#### DATA

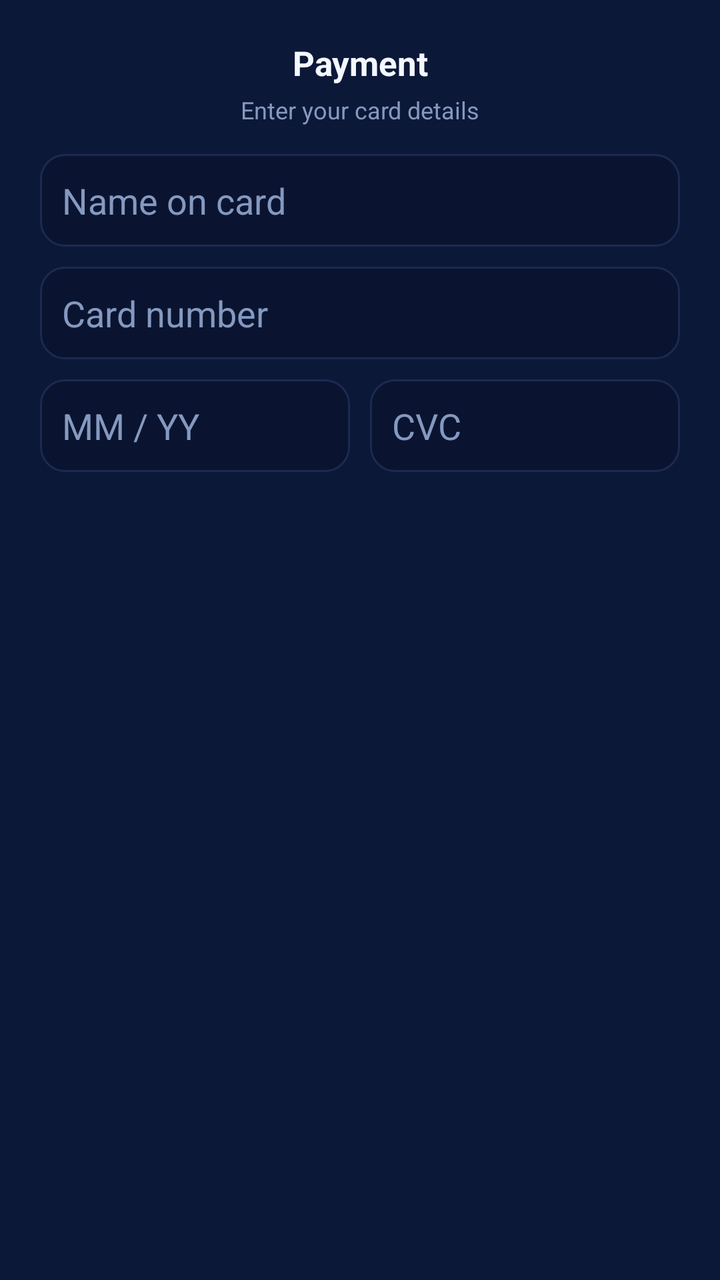
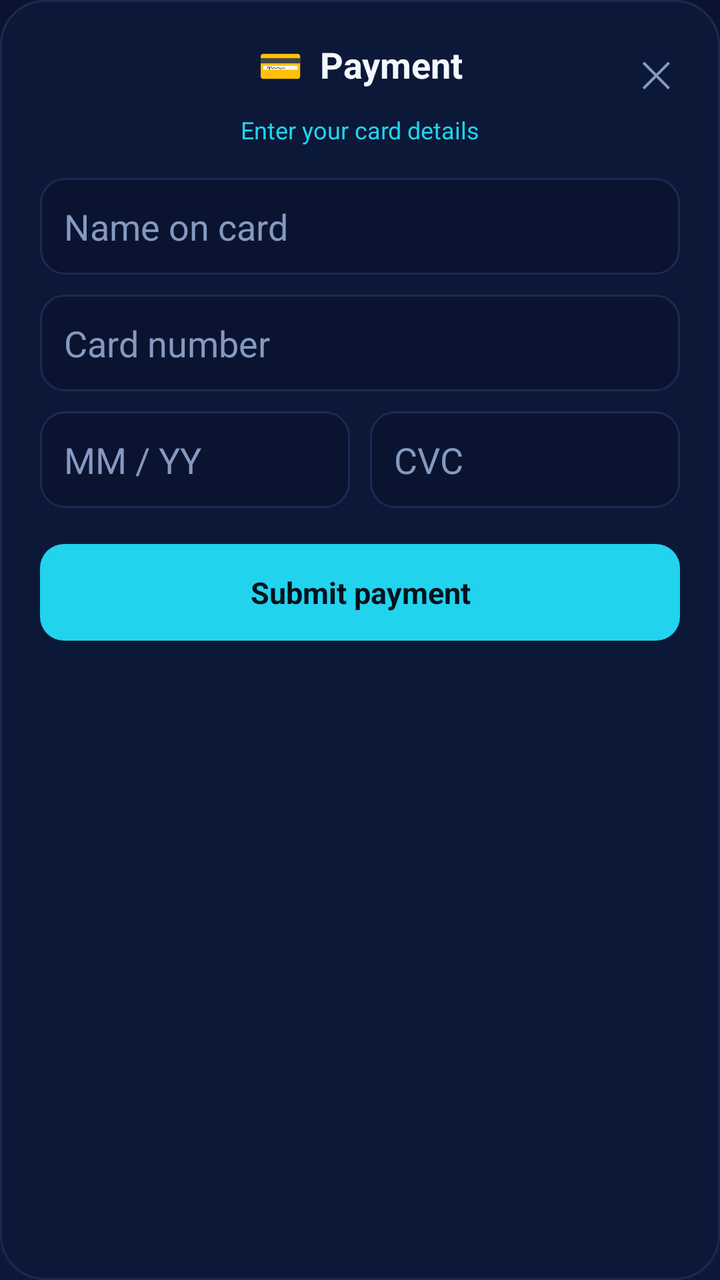

An Android layout rendered at two revisions. The XML below is the earlier revision; the diff shows what the commit changed to produce the second picture.
<!-- AndroidManifest.xml: application theme Theme.KosherTechHub -->
<!-- res/layout/dialog_payment.xml -->
<?xml version="1.0" encoding="utf-8"?>
<LinearLayout xmlns:android="http://schemas.android.com/apk/res/android"
    android:layout_width="match_parent"
    android:layout_height="wrap_content"
    android:orientation="vertical"
    android:padding="20dp"
    android:background="@color/card">

    <TextView
        android:layout_width="match_parent"
        android:layout_height="wrap_content"
        android:text="Payment"
        android:textColor="@color/white"
        android:textStyle="bold"
        android:textSize="17sp"
        android:gravity="center"
        android:layout_marginBottom="4dp"/>

    <TextView
        android:id="@+id/payTitle"
        android:layout_width="match_parent"
        android:layout_height="wrap_content"
        android:text="Enter your card details"
        android:textColor="@color/muted"
        android:textSize="12sp"
        android:gravity="center"
        android:layout_marginBottom="14dp"/>

    <EditText
        android:id="@+id/cardName"
        android:layout_width="match_parent"
        android:layout_height="wrap_content"
        android:hint="Name on card"
        android:textColorHint="@color/muted"
        android:textColor="@color/white"
        android:background="@drawable/bg_search"
        android:padding="11dp"
        android:layout_marginBottom="10dp"
        android:inputType="textPersonName"
        android:importantForAutofill="no"/>

    <EditText
        android:id="@+id/cardNumber"
        android:layout_width="match_parent"
        android:layout_height="wrap_content"
        android:hint="Card number"
        android:textColorHint="@color/muted"
        android:textColor="@color/white"
        android:background="@drawable/bg_search"
        android:padding="11dp"
        android:layout_marginBottom="10dp"
        android:inputType="number"
        android:maxLength="19"
        android:importantForAutofill="no"/>

    <LinearLayout
        android:layout_width="match_parent"
        android:layout_height="wrap_content"
        android:orientation="horizontal">
        <EditText
            android:id="@+id/cardExpiry"
            android:layout_width="0dp"
            android:layout_height="wrap_content"
            android:layout_weight="1"
            android:hint="MM / YY"
            android:textColorHint="@color/muted"
            android:textColor="@color/white"
            android:background="@drawable/bg_search"
            android:padding="11dp"
            android:inputType="text"
            android:importantForAutofill="no"/>
        <View
            android:layout_width="10dp"
            android:layout_height="1dp"/>
        <EditText
            android:id="@+id/cardCvc"
            android:layout_width="0dp"
            android:layout_height="wrap_content"
            android:layout_weight="1"
            android:hint="CVC"
            android:textColorHint="@color/muted"
            android:textColor="@color/white"
            android:background="@drawable/bg_search"
            android:padding="11dp"
            android:inputType="number"
            android:maxLength="4"
            android:importantForAutofill="no"/>
    </LinearLayout>

</LinearLayout>
<!-- resources referenced by this layout -->
<resources>
  <color name="card">#0C1838</color>
  <color name="muted">#8599C0</color>
  <color name="white">#F3F7FF</color>
  <!-- drawable bg_search (drawable) -->
  <?xml version="1.0" encoding="utf-8"?>
  <shape xmlns:android="http://schemas.android.com/apk/res/android" android:shape="rectangle">
      <solid android:color="#0A1430"/>
      <stroke android:width="1dp" android:color="#1C2A52"/>
      <corners android:radius="12dp"/>
  </shape>
  <style name="Theme.KosherTechHub" parent="Theme.MaterialComponents.DayNight.NoActionBar">
          <item name="android:windowBackground">@drawable/bg_root</item>
          <item name="colorPrimary">@color/cyan</item>
          <item name="colorOnPrimary">@color/black</item>
          <item name="colorAccent">@color/cyan</item>
      </style>
  <!-- drawable bg_root (drawable) -->
  <?xml version="1.0" encoding="utf-8"?>
  <shape xmlns:android="http://schemas.android.com/apk/res/android" android:shape="rectangle">
      <gradient
          android:startColor="#0B1330"
          android:endColor="#0E1838"
          android:angle="270"/>
  </shape>
  <color name="cyan">#22D3EE</color>
  <color name="black">#000000</color>
</resources>

<!-- the commit's change to res/layout/dialog_payment.xml (unified diff, before → after) -->
@@ -4,27 +4,43 @@
     android:layout_height="wrap_content"
     android:orientation="vertical"
     android:padding="20dp"
-    android:background="@color/card">
+    android:background="@drawable/bg_dialog">
 
-    <TextView
+    <FrameLayout
         android:layout_width="match_parent"
-        android:layout_height="wrap_content"
-        android:text="Payment"
-        android:textColor="@color/white"
-        android:textStyle="bold"
-        android:textSize="17sp"
-        android:gravity="center"
-        android:layout_marginBottom="4dp"/>
+        android:layout_height="wrap_content">
+        <TextView
+            android:layout_width="match_parent"
+            android:layout_height="wrap_content"
+            android:text="💳  Payment"
+            android:textColor="@color/white"
+            android:textStyle="bold"
+            android:textSize="18sp"
+            android:gravity="center"
+            android:paddingHorizontal="24dp"/>
+        <TextView
+            android:id="@+id/closeX"
+            android:layout_width="wrap_content"
+            android:layout_height="wrap_content"
+            android:layout_gravity="end|center_vertical"
+            android:text="✕"
+            android:textColor="@color/muted"
+            android:textSize="18sp"
+            android:padding="4dp"
+            android:clickable="true"
+            android:focusable="true"/>
+    </FrameLayout>
 
     <TextView
         android:id="@+id/payTitle"
         android:layout_width="match_parent"
         android:layout_height="wrap_content"
         android:text="Enter your card details"
-        android:textColor="@color/muted"
+        android:textColor="@color/cyan"
         android:textSize="12sp"
         android:gravity="center"
-        android:layout_marginBottom="14dp"/>
+        android:layout_marginTop="4dp"
+        android:layout_marginBottom="16dp"/>
 
     <EditText
         android:id="@+id/cardName"
@@ -34,7 +50,7 @@
         android:textColorHint="@color/muted"
         android:textColor="@color/white"
         android:background="@drawable/bg_search"
-        android:padding="11dp"
+        android:padding="12dp"
         android:layout_marginBottom="10dp"
         android:inputType="textPersonName"
         android:importantForAutofill="no"/>
@@ -47,7 +63,7 @@
         android:textColorHint="@color/muted"
         android:textColor="@color/white"
         android:background="@drawable/bg_search"
-        android:padding="11dp"
+        android:padding="12dp"
         android:layout_marginBottom="10dp"
         android:inputType="number"
         android:maxLength="19"
@@ -66,7 +82,7 @@
             android:textColorHint="@color/muted"
             android:textColor="@color/white"
             android:background="@drawable/bg_search"
-            android:padding="11dp"
+            android:padding="12dp"
             android:inputType="text"
             android:importantForAutofill="no"/>
         <View
@@ -81,10 +97,24 @@
             android:textColorHint="@color/muted"
             android:textColor="@color/white"
             android:background="@drawable/bg_search"
-            android:padding="11dp"
+            android:padding="12dp"
             android:inputType="number"
             android:maxLength="4"
             android:importantForAutofill="no"/>
     </LinearLayout>
 
+    <TextView
+        android:id="@+id/primaryBtn"
+        android:layout_width="match_parent"
+        android:layout_height="wrap_content"
+        android:text="Submit payment"
+        android:gravity="center"
+        android:textColor="#04121C"
+        android:textStyle="bold"
+        android:textSize="15sp"
+        android:paddingVertical="14dp"
+        android:background="@drawable/bg_request"
+        android:layout_marginTop="18dp"
+        android:clickable="true"
+        android:focusable="true"/>
 </LinearLayout>
<!-- resource entries referenced after the edit -->
@@ -1,8 +1,22 @@
 <!-- resources referenced by this layout -->
 <resources>
   <color name="card">#0C1838</color>
+  <color name="line">#1C2A52</color>
   <color name="muted">#8599C0</color>
   <color name="white">#F3F7FF</color>
+  <!-- drawable bg_dialog (drawable) -->
+  <?xml version="1.0" encoding="utf-8"?>
+  <shape xmlns:android="http://schemas.android.com/apk/res/android" android:shape="rectangle">
+      <solid android:color="@color/card"/>
+      <stroke android:width="1dp" android:color="@color/line"/>
+      <corners android:radius="22dp"/>
+  </shape>
+  <!-- drawable bg_request (drawable) -->
+  <?xml version="1.0" encoding="utf-8"?>
+  <shape xmlns:android="http://schemas.android.com/apk/res/android" android:shape="rectangle">
+      <solid android:color="#22D3EE"/>
+      <corners android:radius="12dp"/>
+  </shape>
   <!-- drawable bg_search (drawable) -->
   <?xml version="1.0" encoding="utf-8"?>
   <shape xmlns:android="http://schemas.android.com/apk/res/android" android:shape="rectangle">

########

WHAT IS REQUIRED:
Among the lines of the listing above, which ones hold "resources"? Copy them.

SOLUTION FOR THIS PROBLEM:
<!-- resources referenced by this layout -->
<resources>
</resources>
 <!-- resources referenced by this layout -->
 <resources>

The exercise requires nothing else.